Recorded data:
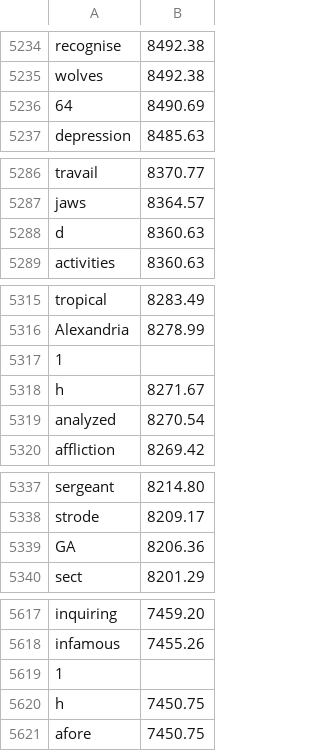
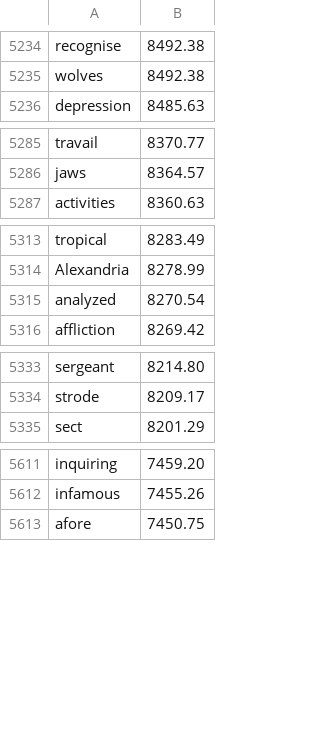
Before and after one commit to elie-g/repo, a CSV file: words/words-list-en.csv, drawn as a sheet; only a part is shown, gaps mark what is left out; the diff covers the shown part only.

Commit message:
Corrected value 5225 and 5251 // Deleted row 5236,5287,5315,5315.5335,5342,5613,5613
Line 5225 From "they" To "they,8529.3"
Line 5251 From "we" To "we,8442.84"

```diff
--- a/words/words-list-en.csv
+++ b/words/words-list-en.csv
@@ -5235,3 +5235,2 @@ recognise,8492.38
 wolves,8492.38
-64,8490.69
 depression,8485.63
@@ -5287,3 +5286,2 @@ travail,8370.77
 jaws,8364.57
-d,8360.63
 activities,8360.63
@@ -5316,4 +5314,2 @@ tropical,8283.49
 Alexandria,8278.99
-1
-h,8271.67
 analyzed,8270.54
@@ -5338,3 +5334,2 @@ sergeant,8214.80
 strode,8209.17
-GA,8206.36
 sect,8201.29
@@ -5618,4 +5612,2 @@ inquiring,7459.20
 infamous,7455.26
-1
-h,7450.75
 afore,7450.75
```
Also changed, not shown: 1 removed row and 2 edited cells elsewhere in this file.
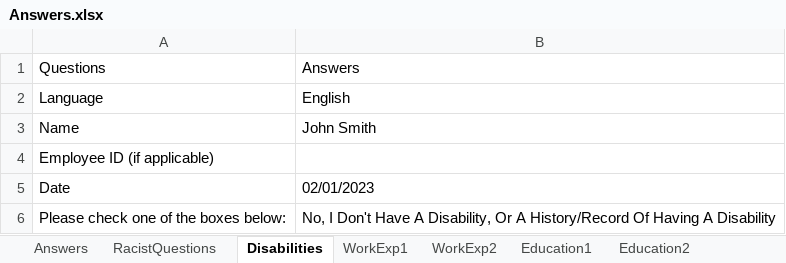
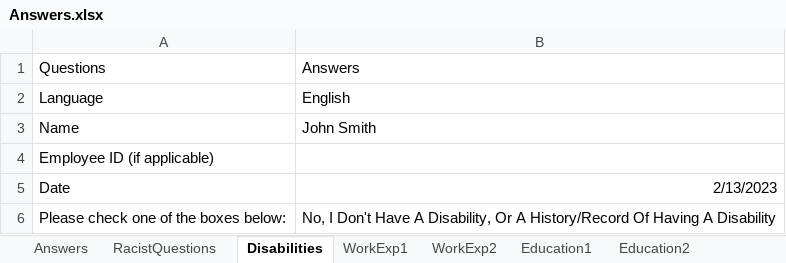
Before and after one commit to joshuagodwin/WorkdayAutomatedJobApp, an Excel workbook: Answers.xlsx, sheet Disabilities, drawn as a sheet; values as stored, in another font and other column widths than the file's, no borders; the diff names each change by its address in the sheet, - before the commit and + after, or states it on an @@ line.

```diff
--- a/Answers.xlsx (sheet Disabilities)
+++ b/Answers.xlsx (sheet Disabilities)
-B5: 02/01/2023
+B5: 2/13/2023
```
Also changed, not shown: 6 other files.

What to work on:
Your copy should hold each line above exactly and no pictures at all.

Result of this exercise:
Before and after one commit to elie-g/repo, a CSV file: words/words-list-en.csv, drawn as a sheet; only a part is shown, gaps mark what is left out; the diff covers the shown part only.

Commit message:
Corrected value 5225 and 5251 // Deleted row 5236,5287,5315,5315.5335,5342,5613,5613
Line 5225 From "they" To "they,8529.3"
Line 5251 From "we" To "we,8442.84"

```diff
--- a/words/words-list-en.csv
+++ b/words/words-list-en.csv
@@ -5235,3 +5235,2 @@ recognise,8492.38
 wolves,8492.38
-64,8490.69
 depression,8485.63
@@ -5287,3 +5286,2 @@ travail,8370.77
 jaws,8364.57
-d,8360.63
 activities,8360.63
@@ -5316,4 +5314,2 @@ tropical,8283.49
 Alexandria,8278.99
-1
-h,8271.67
 analyzed,8270.54
@@ -5338,3 +5334,2 @@ sergeant,8214.80
 strode,8209.17
-GA,8206.36
 sect,8201.29
@@ -5618,4 +5612,2 @@ inquiring,7459.20
 infamous,7455.26
-1
-h,7450.75
 afore,7450.75
```
Also changed, not shown: 1 removed row and 2 edited cells elsewhere in this file.
Before and after one commit to joshuagodwin/WorkdayAutomatedJobApp, an Excel workbook: Answers.xlsx, sheet Disabilities, drawn as a sheet; values as stored, in another font and other column widths than the file's, no borders; the diff names each change by its address in the sheet, - before the commit and + after, or states it on an @@ line.

```diff
--- a/Answers.xlsx (sheet Disabilities)
+++ b/Answers.xlsx (sheet Disabilities)
-B5: 02/01/2023
+B5: 2/13/2023
```
Also changed, not shown: 6 other files.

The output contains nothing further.